Now that you've been schooled on how bad sugar is for your skin, you're probably rethinking a lot of your meals and snacks. Dr. Lipman has some valuable advice on how to make a lower-sugar diet seam feasible.
"Avoiding sugar might not be as easy as it seems, as this toxic substance is included in many foods and drinks!" Dr. Lipman warned. "This makes reading ingredient lists on packaged foods extremely important, along with familiarizing yourself with the many different names of sugar." Little changes can go a long way! If the green juice you love has 22 grams of sugar, pick the one without apple and pineapple, and you'll likely be looking at a number like 4 grams.
"To ensure you are supporting healthy skin, you want to avoid inflammatory foods such as sugar, and include an abundance of nutrient-dense fruits and vegetables along with healthy fats to nourish and protect this skin," he said. "Although some may argue that certain sugars are not as harmful as others, it comes down to individuality and how these foods affect you. Some people process carbohydrates more efficiently than others, when some may even need to avoid certain fruits to bring blood sugar back into balance."

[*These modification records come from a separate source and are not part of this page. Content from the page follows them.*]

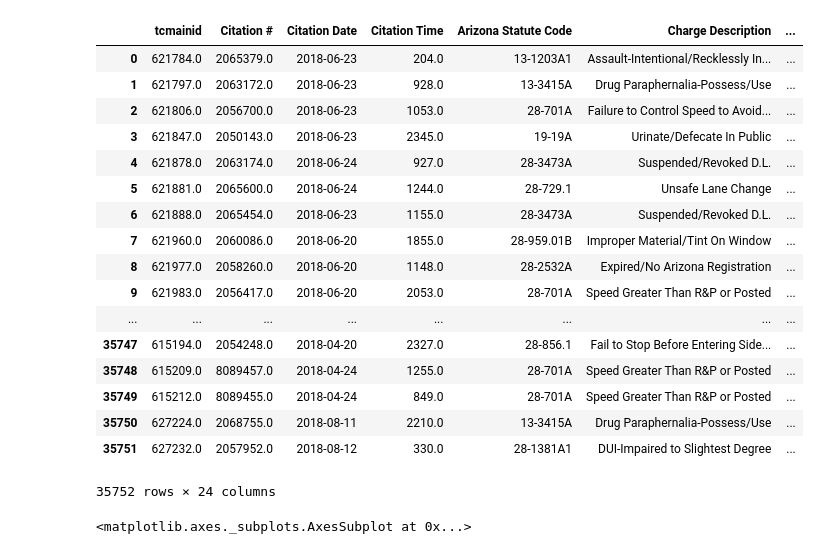
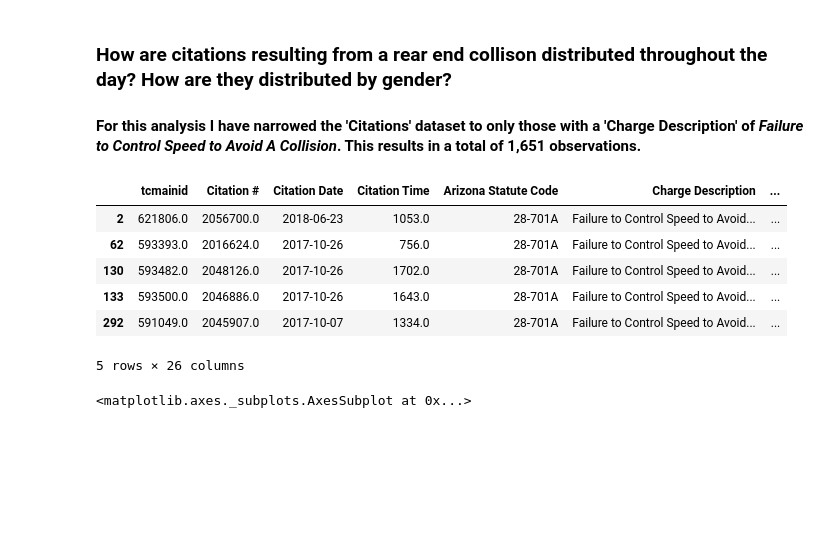
Before and after one commit to mrkjhsn/City-of-Scottsdale-Citations, a Jupyter notebook: Vehicular_Accidents_Visualization.ipynb, the cells around one changed output. Saved outputs shown, nothing was run; the diff lists cells and outputs as text; code cells hidden in the pictures; blank space fills up the shorter version.

```diff
--- a/Vehicular_Accidents_Visualization.ipynb
+++ b/Vehicular_Accidents_Visualization.ipynb
@@ -1,55 +1,52 @@
+# %% [markdown]
+### How are citations resulting from a rear end collison distributed throughout the day?  How are they distributed by gender?
+
+#### For this analysis I have narrowed the 'Citations' dataset to only those with a 'Charge Description' of *Failure to Control Speed to Avoid A Collision*.  This results in a total of 1,651 observations.
 # %%
 import numpy as np
 import matplotlib.pyplot as plt
 import pyodbc
 import pandas as pd
 import seaborn as sns
 import datetime
 plt.rcParams["figure.figsize"] = [15, 7]
 
 # databaseConnection = 'DRIVER={SQL Server}; SERVER=ServerName; Database=DatbaseName; UID=UserId; PWD=password;'
 connection = pyodbc.connect('DRIVER={SQL Server};SERVER=WINDOWS-A6S01I2\SQLEXPRESS;DATABASE=City_of_Scottsdale;Trusted_Connection=yes;')
 cursor = connection.cursor()
 
 # SQL query to import all citation data
 citations = '''
   select * from [dbo].[spd_PDCitations$]
   '''
 citations = pd.read_sql(citations, connection)
 connection.close()
 
-#filter for only citations indicative of vehicle accidents
 
 citations['Month'] = citations['Citation Date'].dt.month
-citations['Day'] = citations['Citation Date'].dt.day
+citations['Day_of_Month'] = citations['Citation Date'].dt.day
+
+citations['Day_of_Week'] = citations['Citation Date']. \
+    apply(lambda x: x.strftime('%a')) #format Citation Day to represent day of week(Mon, Tu, Wed, ect.)
+
+citations['Hour_of_Day'] = citations['Citation Time']. \
+    apply(lambda x: str(x)[-7:-4]) # extract the hour of the day from the datetime column
+citations['Hour_of_Day'] = pd.to_numeric(citations['Hour_of_Day'],errors='coerce')
 
 
-# Case_Data['MeetingDate'] = Case_Data['MeetingDate'].dt.year #converte MeetingDate to year
-
-
-vehicular_accidents = citations.loc[citations['Charge Description'].str.contains(
+#filter for only citations indicative of vehicle accidents
+vehicular_accidents = citations.loc[citations['Charge Description'].str.contains( \
     'Failure to Control Speed to Avoid A Collision')]
 
 # vehicular_accidents
-citations
+vehicular_accidents.head()
 # %% [output]
 |  | tcmainid | Citation # | Citation Date | Citation Time | Arizona Statute Code | Charge Description | ... |
-| 0 | 621784.0 | 2065379.0 | 2018-06-23 | 204.0 | 13-1203A1 | Assault-Intentional/Recklessly In... | ... |
-| 1 | 621797.0 | 2063172.0 | 2018-06-23 | 928.0 | 13-3415A | Drug Paraphernalia-Possess/Use | ... |
 | 2 | 621806.0 | 2056700.0 | 2018-06-23 | 1053.0 | 28-701A | Failure to Control Speed to Avoid... | ... |
-| 3 | 621847.0 | 2050143.0 | 2018-06-23 | 2345.0 | 19-19A | Urinate/Defecate In Public | ... |
-| 4 | 621878.0 | 2063174.0 | 2018-06-24 | 927.0 | 28-3473A | Suspended/Revoked D.L. | ... |
-| 5 | 621881.0 | 2065600.0 | 2018-06-24 | 1244.0 | 28-729.1 | Unsafe Lane Change | ... |
-| 6 | 621888.0 | 2065454.0 | 2018-06-23 | 1155.0 | 28-3473A | Suspended/Revoked D.L. | ... |
-| 7 | 621960.0 | 2060086.0 | 2018-06-20 | 1855.0 | 28-959.01B | Improper Material/Tint On Window | ... |
-| 8 | 621977.0 | 2058260.0 | 2018-06-20 | 1148.0 | 28-2532A | Expired/No Arizona Registration | ... |
-| 9 | 621983.0 | 2056417.0 | 2018-06-20 | 2053.0 | 28-701A | Speed Greater Than R&P or Posted | ... |
-| ... | ... | ... | ... | ... | ... | ... | ... |
-| 35747 | 615194.0 | 2054248.0 | 2018-04-20 | 2327.0 | 28-856.1 | Fail to Stop Before Entering Side... | ... |
-| 35748 | 615209.0 | 8089457.0 | 2018-04-24 | 1255.0 | 28-701A | Speed Greater Than R&P or Posted | ... |
-| 35749 | 615212.0 | 8089455.0 | 2018-04-24 | 849.0 | 28-701A | Speed Greater Than R&P or Posted | ... |
-| 35750 | 627224.0 | 2068755.0 | 2018-08-11 | 2210.0 | 13-3415A | Drug Paraphernalia-Possess/Use | ... |
-| 35751 | 627232.0 | 2057952.0 | 2018-08-12 | 330.0 | 28-1381A1 | DUI-Impaired to Slightest Degree | ... |
+| 62 | 593393.0 | 2016624.0 | 2017-10-26 | 756.0 | 28-701A | Failure to Control Speed to Avoid... | ... |
+| 130 | 593482.0 | 2048126.0 | 2017-10-26 | 1702.0 | 28-701A | Failure to Control Speed to Avoid... | ... |
+| 133 | 593500.0 | 2046886.0 | 2017-10-26 | 1643.0 | 28-701A | Failure to Control Speed to Avoid... | ... |
+| 292 | 591049.0 | 2045907.0 | 2017-10-07 | 1334.0 | 28-701A | Failure to Control Speed to Avoid... | ... |
-35752 rows × 24 columns
+5 rows × 26 columns
 # %%
 vehicular_accidents.plot(y='Citation Time', kind='hist', bins=24)
```
Also changed, not shown: parts of 7 cells of this notebook.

If you have a sweet tooth, rely on more natural options. "For sugar-lovers, there are many alternatives, such as chia pudding, that can make a nice substitute," he added. "But for others, sugar needs to be viewed as an addictive substance, and should be eliminated altogether. Drinking water, eating healthy fats, and eating tons of nutrient-dense veggies is important when working to remove sugar from your diet."
Personally, I try to eat half the amount of sugar I normally would and combine it with protein to help slow down how fast I metabolize it. This might be half of a pear with almond butter and flaxseeds or a smoothie with a handful of berries and no other fruits (with the exception of avocado, which has a ton of fiber). It's easier than it sounds but does involve a bit of meal prep!